And so, he took her by the hand and slowly helped her up the snowy hill as he brushed aside his own tears with the back of his old and withered hand.
The journey up the hill was hard for their old bodies in the steep snow. As they stepped over the little knoll at the crest of the hill, they paused to rest, looking up to the top of the hill the old couple gasped and fell to their knees in amazement at the incredible beauty before them.
Seemingly, every glorious, brilliant star in the heavens was caught up in the glittering, snow-frosted branches of their beloved pine, and it was aglow with heavenly candles. And poised on its topmost bough, a crystal crescent moon glistened like spun glass. Never had a mere mortal created a Christmas tree such as this. They were breathless as the old man held his wife tighter in his arms.

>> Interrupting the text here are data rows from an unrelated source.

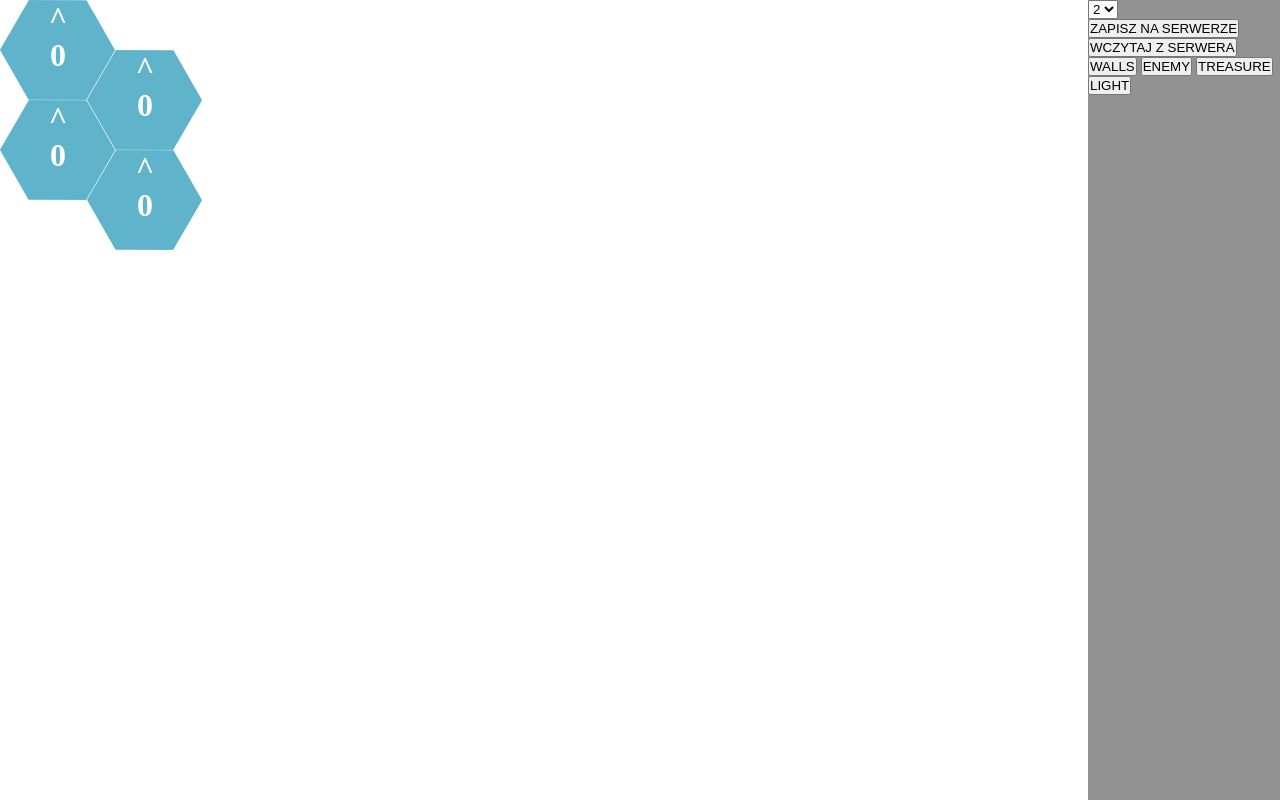
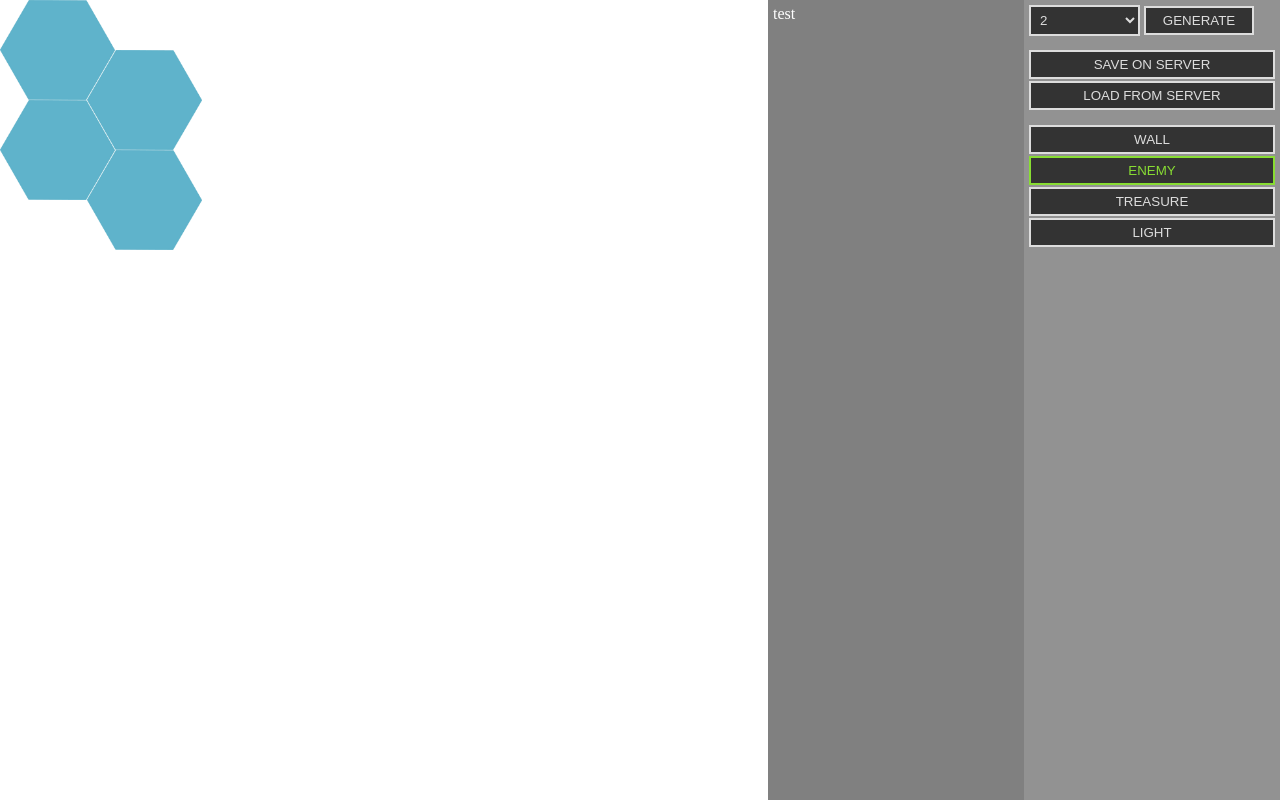
Before and after one commit to LittleBigKiller/vanilla-editor, a website: page static/index.html in a window 1280 px wide. Both pictures are taken after a click on the button "ENEMY". Drawn offline with Linux system fonts and the light colour scheme.

Commit message:
Improved editor, saving and loading levels

```diff
--- a/static/css/main.css
+++ b/static/css/main.css
@@ -2,9 +2,26 @@
     padding: 0;
     margin: 0;
     overflow: hidden;
+    -moz-user-select: none;
     user-select: none;
 }
 
+button, select {
+    background-color: #333333;
+    color: #dddddd;
+    border: 2px solid #dddddd;
+    margin-bottom: 2px;
+    padding: 5px;
+    text-transform: uppercase;
+}
+button:hover {
+    color: #dd8833;
+    border-color: #dd8833;
+}
+button:active {
+    color: #88dd33;
+    border-color: #88dd33;
+}
 
 #overlay {
     /* display: none; */
@@ -20,12 +37,36 @@
 }
 
 #ctrls {
+    box-sizing: border-box;
     position: absolute;
     top: 0;
     right: 0;
-    width: 15%;
+    width: 20%;
     height: 100%;
+    padding: 5px;
     background-color: #33333388;
+}
+#ctrl-create * {
+    width: 45%;
+}
+.ctrl-block {
+    margin-top: 5%;
+}
+.ctrl-block * {
+    width: 100%;
+}
+
+#data {
+    box-sizing: border-box;
+    position: absolute;
+    top: 0;
+    right: 20%;
+    width: 20%;
+    height: 100%;
+    padding: 5px;
+    background-color: #11111188;
+    overflow: hidden scroll;
+    color: #ffffff;
 }
 
 #cont {
@@ -49,3 +90,8 @@
     font-weight: bolder;
     cursor: pointer;
 }
+
+.active, .active:hover {
+    border-color: #88dd33;
+    color: #88dd33;
+}
--- a/static/index.html
+++ b/static/index.html
@@ -8,6 +8,7 @@
     <link rel="stylesheet" type="text/css" media="screen" href="css/main.css" />
     <script src="libs/jquery331.js"></script>
     <script src="js/net.js"></script>
+    <script src="js/hex.js"></script>
     <script src="js/main.js"></script>
     <script src="js/loader.js"></script>
 </head>
@@ -19,20 +20,29 @@
     </div>
     <div id="overlay">
         <div id="ctrls">
-            <select id="ctrl-hex-select">
+            <div id="ctrl-create">
+                <select id="ctrl-select">
                     <option value="2">2</option>
                     <option value="3">3</option>
                     <option value="4">4</option>
                     <option value="5">5</option>
                     <option value="6">6</option>
                 </select>
-            <br>
-            <button id="ctrl-hex-send">ZAPISZ NA SERWERZE</button>
-            <button id="ctrl-hex-send">WCZYTAJ Z SERWERA</button>
-            <button id="ctrl-hex-send">WALLS</button>
-            <button id="ctrl-hex-send">ENEMY</button>
-            <button id="ctrl-hex-send">TREASURE</button>
-            <button id="ctrl-hex-send">LIGHT</button>
+                <button id="ctrl-genlvl">generate</button>
+            </div>
+            <div id="ctrl-srv" class="ctrl-block">
+                <button id="ctrl-send">save on server</button>
+                <button id="ctrl-load">load from server</button>
+            </div>
+            <div id="ctrl-types" class="ctrl-block">
+                <button id="ctrl-type0" class="active">wall</button>
+                <button id="ctrl-type1">enemy</button>
+                <button id="ctrl-type2">treasure</button>
+                <button id="ctrl-type3">light</button>
+            </div>
+        </div>
+        <div id="data">
+            test
         </div>
     </div>
 </body>
--- /dev/null
+++ b/static/js/hex.js
@@ -0,0 +1,34 @@
+console.log('hex.js loaded')
+
+class Hex {
+    constructor(id, x, z) {
+        this.id = id
+        this.x = x
+        this.z = z
+        this.dirIn
+        this.dirOut
+        this.type
+
+        this.create()
+        this.object
+    }
+
+    create() {
+        let hex = $('<div>')
+        hex.addClass('hex')
+        hex.css('left', this.z * 116 - 29 * this.z)
+        if (this.z % 2 == 0) {
+            hex.css('top', this.x * 100)
+        } else {
+            hex.css('top', this.x * 100 + 50)
+        }
+        hex[0].hex = this
+        this.dirOut = -1
+        this.object = hex
+    }
+
+    setup() {
+        this.object.css('transform', 'rotate(' + 60 * this.dirOut + 'deg)')
+        this.object.html('^<br>' + this.dirOut)
+    }
+}
--- a/static/js/loader.js
+++ b/static/js/loader.js
@@ -1,3 +1,6 @@
+console.log('loader.js loaded')
+console.log('----------------')
+
 var net
 var main
 
--- a/static/js/main.js
+++ b/static/js/main.js
@@ -1,7 +1,14 @@
+console.log('main.js loaded')
+
 class Main {
     constructor() {
-        console.log('Main initialized')
-        this.level = []
+        console.log('main.js initialized')
+        this.pack = {}
+        this.pack.size = $('#ctrl-select').val()
+        this.pack.level = []
+        this.type  = 'wall'
+        this.hexes = []
+        this.nextIn = -1
         this.init()
     }
 
@@ -10,62 +17,98 @@ class Main {
     }
 
     ctrlsInit() {
-        $('#ctrl-hex-select').on('input', function () {
-            main.createTiles(this.value)
+        $('#ctrl-genlvl').on('click', function () {
+            main.pack.size = $('#ctrl-select').val()
+            main.createTiles()
         })
-        this.createTiles($('#ctrl-hex-select').val())
+        this.createTiles()
 
-        $('#ctrl-hex-send').on('click', this.genAndSend)
+        $('#ctrl-send').on('click', function() {
+            main.sendLevel()
+        })
+
+        $('#ctrl-load').on('click', function() {
+            net.loadLvl()
+        })
+
+        $('#ctrl-types').children().on('click', function() {
+            main.type  = this.innerHTML
+            main.clearTypes()
+            this.className = 'active'
+        })
     }
 
-    createTiles(amount) {
+    clearTypes() {
+        let buts = Array.from($('#ctrl-types')[0].children)
+        for (let i in buts) {
+            buts[i].className = ''
+        }
+    }
+
+    createTiles() {
+        this.pack.level = []
+        this.hexes = []
         $('#cont').html('')
-        for (let i = 0; i < amount; i++) {
-            for (let j = 0; j < amount; j++) {
-                let hex = $('<div>')
-                hex.addClass('hex')
-                hex.css('left', i * 116 - 29 * i)
-                if (i % 2 == 0) {
-                    hex.css('top', j * 100)
-                } else {
-                    hex.css('top', j * 100 + 50)
-                }
-                hex.html('^<br>0')
-                hex[0].rot = 0
-                hex[0].x = i
-                hex[0].y = j
-                hex[0].z = 0
-                hex.on('click', this.hexClick)
-                $('#cont').append(hex)
+        for (let i = 0; i < this.pack.size; i++) {
+            for (let j = 0; j < this.pack.size; j++) {
+                let hex = new Hex(this.hexes.length, i, j)
+                this.hexes.push(hex)
+                hex.object.on('click', this.hexClick)
+                $('#cont').append(hex.object)
             }
         }
     }
 
     hexClick() {
-        this.rot += 1
-        if (this.rot > 5) {
-            this.rot = 0
+        console.log(this.hex.dirOut)
+        if (this.hex.dirOut == -1) {
+            this.hex.dirIn = main.nextIn
+            let dataPack = {}
+            dataPack.id = this.hex.id
+            dataPack.x = this.hex.x
+            dataPack.z = this.hex.z
+            dataPack.dirOut = this.hex.dirOut
+            dataPack.dirIn = this.hex.dirIn
+            dataPack.type = this.hex.type
+            main.pack.level.push(dataPack)
+        }
+        this.hex.type = main.type
+
+        this.hex.dirOut += 1
+        if (this.hex.dirOut > 5) {
+            this.hex.dirOut = 0
+        }
+        this.style.transform = 'rotate(' + 60 * this.hex.dirOut + 'deg)'
+        this.innerHTML = '^<br>' + this.hex.dirOut
+        main.nextIn = (this.hex.dirOut + 3) % 6
+        for (let i in main.pack.level) {
+            let dataPack = main.pack.level[i]
+            if (dataPack.id == this.hex.id) {
+                dataPack.dirOut = this.hex.dirOut
+                dataPack.type = this.hex.type
+                break
+            }
         }
 
-        this.style.transform = 'rotate(' + 60 * this.rot + 'deg)'
-        this.innerHTML = '^<br>' + this.rot
     }
 
-    genAndSend() {
-        main.level = []
-        // Łapać wszystko z klasą "hex"?
-        let hexes = Array.from($('#cont')[0].children)
-        console.log(Array.from($('#cont')[0].children))
-        for (let i in hexes) {
-            let tile = {
-                x: hexes[i].x,
-                y: hexes[i].y,
-                z: hexes[i].z,
-                rot: hexes[i].rot,
-            }
-            main.level.push(tile)
+    sendLevel() {
+        net.sendLvl(main.pack)
+    }
+
+    loadLevel(data) {
+        console.log(data)
+        main.pack.size = data.size
+        this.createTiles()
+        main.pack.level = data.level
+        for (let i in data.level) {
+            let dataPack = data.level[i]
+            main.hexes[dataPack.id].x = parseInt(dataPack.x)
+            main.hexes[dataPack.id].z = parseInt(dataPack.z)
+            main.hexes[dataPack.id].dirOut = parseInt(dataPack.dirOut)
+            main.hexes[dataPack.id].dirIn = parseInt(dataPack.dirIn)
+            main.hexes[dataPack.id].type = parseInt(dataPack.type)
+            main.hexes[dataPack.id].setup()
         }
-        console.log(main.level)
-        net.sendLvl(main.level)
     }
 }
--- a/static/js/net.js
+++ b/static/js/net.js
@@ -1,14 +1,18 @@
+console.log('net.js loaded')
+
 class Net {
     constructor() {
-
+        console.log('net.js initialized')
     }
 
-    sendLvl(lvl) {
-        console.log('net.firstReq')
+    sendLvl(pack) {
+        console.log('net.sendLvl')
+        console.log(main.pack),
         $.ajax({
             url: '/SEND-LVL',
             data: {
-                level: lvl
+                size: pack.size,
+                level: pack.level,
             },
             type: 'POST',
             success: function (data) {
@@ -20,4 +24,20 @@ class Net {
             },
         })
     }
+
+    loadLvl() {
+        console.log('net.sendLvl')
+        $.ajax({
+            url: '/LOAD-LVL',
+            type: 'POST',
+            success: function (data) {
+                console.log('Level loaded successfully')
+                main.loadLevel(data)
+            },
+            error: function (xhr, status, error) {
+                console.log(error)
+                console.log(xhr)
+            },
+        })
+    }
 }
```
Also changed, not shown: server.js (+9 -3 lines). Lines whose indentation alone changed are shown as unchanged.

Suddenly, the old man gave a cry of wonder and incredible joy. Amazed and mystified, he took his wife by the hand and pulled her forward. There, beneath the tree, in resplendent glory, a mist hovering over and glowing in the darkness was their Christmas gift. Shadows glistening in the night light.
Bedded down about the “Old One”, close to the trunk of the tree, was the entire herd–safe and sound!
At the first hint of smoke, she had pushed the door ajar with her muzzle and had led the horses through it. Slowly and with great dignity, never looking back, she had led them up the hill, stepping cautiously through the snow. The foals were frightened and dashed about. The skittish yearlings looked back at the crackling, hungry flames, and tucked their tails under them as they licked their lips and hopped like rabbits. The mares that were in foal with a new year’s crop of babies, pressed uneasily against the “Old One” as she moved calmly up the hill and to safety beneath the pine. And now she lay among them and gazed at the faces of the old man and his wife.
Those she loved, she had not disappointed. Her body was brittle with years, tired from the climb, but the golden eyes were filled with devotion as she offered her gift:
Because of love. Only because of love.
Tears flowed as the old couple shouted their praise and joy. And again the peace of love filled their hearts.
(I think the above story resonates with those of us who live in the country and love our animals…be they horses, sheep, goats, cattle or even the chickens! We talk to our critters and care for them in a way that many ‘away’ from the country lifestyle just do not understand.)
by Paula Vogelgesang | Paula Vogelgesang is the author of the monthly column "Pennywise", and is a monthly contributor to the Farm And Livestock Directory. Email her at penn[email protected]. Please be sure to mention the "Farm And Livestock Directory" when you respond.